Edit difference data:
---------------
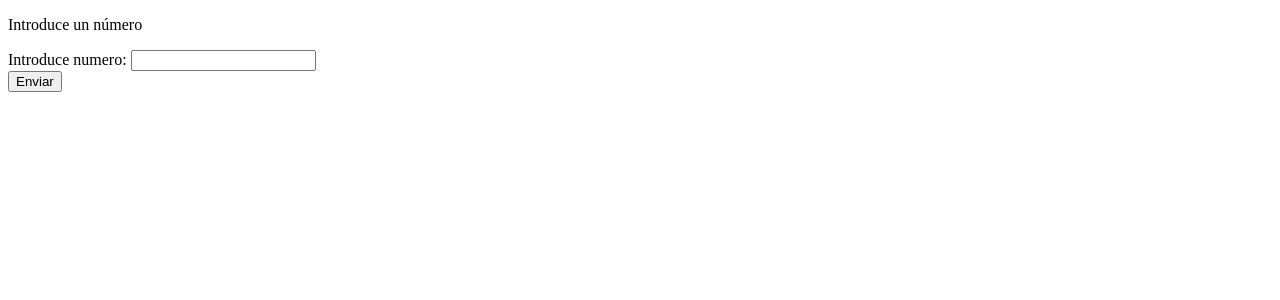
Repository: scgil/master-java
Page: Semana2/02_PrimerosEjemplos/src/main/webapp/formulario2.html
The author's editor kept a copy of each file at every save. The page is drawn from the files as they stood at one save, then again after the next save.
The browser window is 1280 px wide. The pictures show the whole page.

Above is the page before, as saved 2024-12-13 11:40:21.

### Semana2/02_PrimerosEjemplos/src/main/webapp/formulario2.html
<!DOCTYPE html>
<html>
<head>
<meta charset="UTF-8">
<title>Insert title here</title>
</head>
<body>
<p>Introduce un número</p>
    <form action="ServletFormulario2" method="post">
        Introduce numero: <input type="number" name="numero"><br>
		<button  type="submit" id="enviar">Enviar</button>
    </form>

</body>
</html>

After the next save:
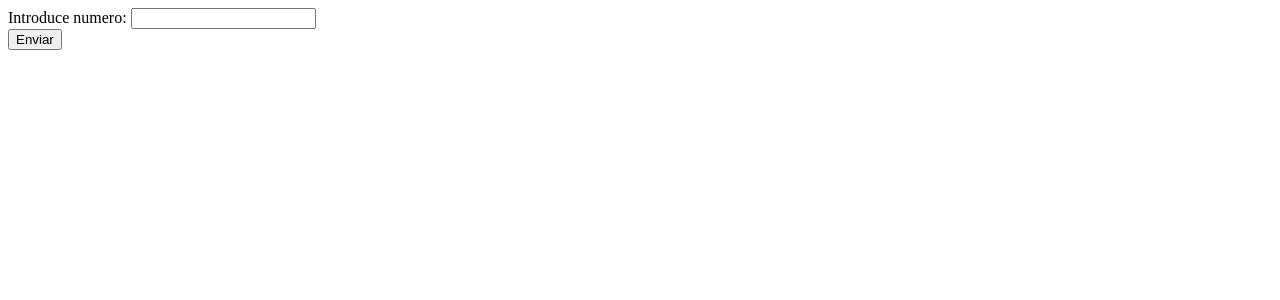
Saved 3 min 35 s later.
--- a/Semana2/02_PrimerosEjemplos/src/main/webapp/formulario2.html
+++ b/Semana2/02_PrimerosEjemplos/src/main/webapp/formulario2.html
@@ -5,7 +5,6 @@
 <title>Insert title here</title>
 </head>
 <body>
-<p>Introduce un número</p>
     <form action="ServletFormulario2" method="post">
         Introduce numero: <input type="number" name="numero"><br>
 		<button  type="submit" id="enviar">Enviar</button>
---------------
PROBLEM DESCRIPTION:
Write out each entry above once more, exactly as written, and drop the pictures.

EXERCISE OUTPUT:
Repository: scgil/master-java
Page: Semana2/02_PrimerosEjemplos/src/main/webapp/formulario2.html
The author's editor kept a copy of each file at every save. The page is drawn from the files as they stood at one save, then again after the next save.
The browser window is 1280 px wide. The pictures show the whole page.

Above is the page before, as saved 2024-12-13 11:40:21.

### Semana2/02_PrimerosEjemplos/src/main/webapp/formulario2.html
<!DOCTYPE html>
<html>
<head>
<meta charset="UTF-8">
<title>Insert title here</title>
</head>
<body>
<p>Introduce un número</p>
    <form action="ServletFormulario2" method="post">
        Introduce numero: <input type="number" name="numero"><br>
		<button  type="submit" id="enviar">Enviar</button>
    </form>

</body>
</html>

After the next save:
Saved 3 min 35 s later.
--- a/Semana2/02_PrimerosEjemplos/src/main/webapp/formulario2.html
+++ b/Semana2/02_PrimerosEjemplos/src/main/webapp/formulario2.html
@@ -5,7 +5,6 @@
 <title>Insert title here</title>
 </head>
 <body>
-<p>Introduce un número</p>
     <form action="ServletFormulario2" method="post">
         Introduce numero: <input type="number" name="numero"><br>
 		<button  type="submit" id="enviar">Enviar</button>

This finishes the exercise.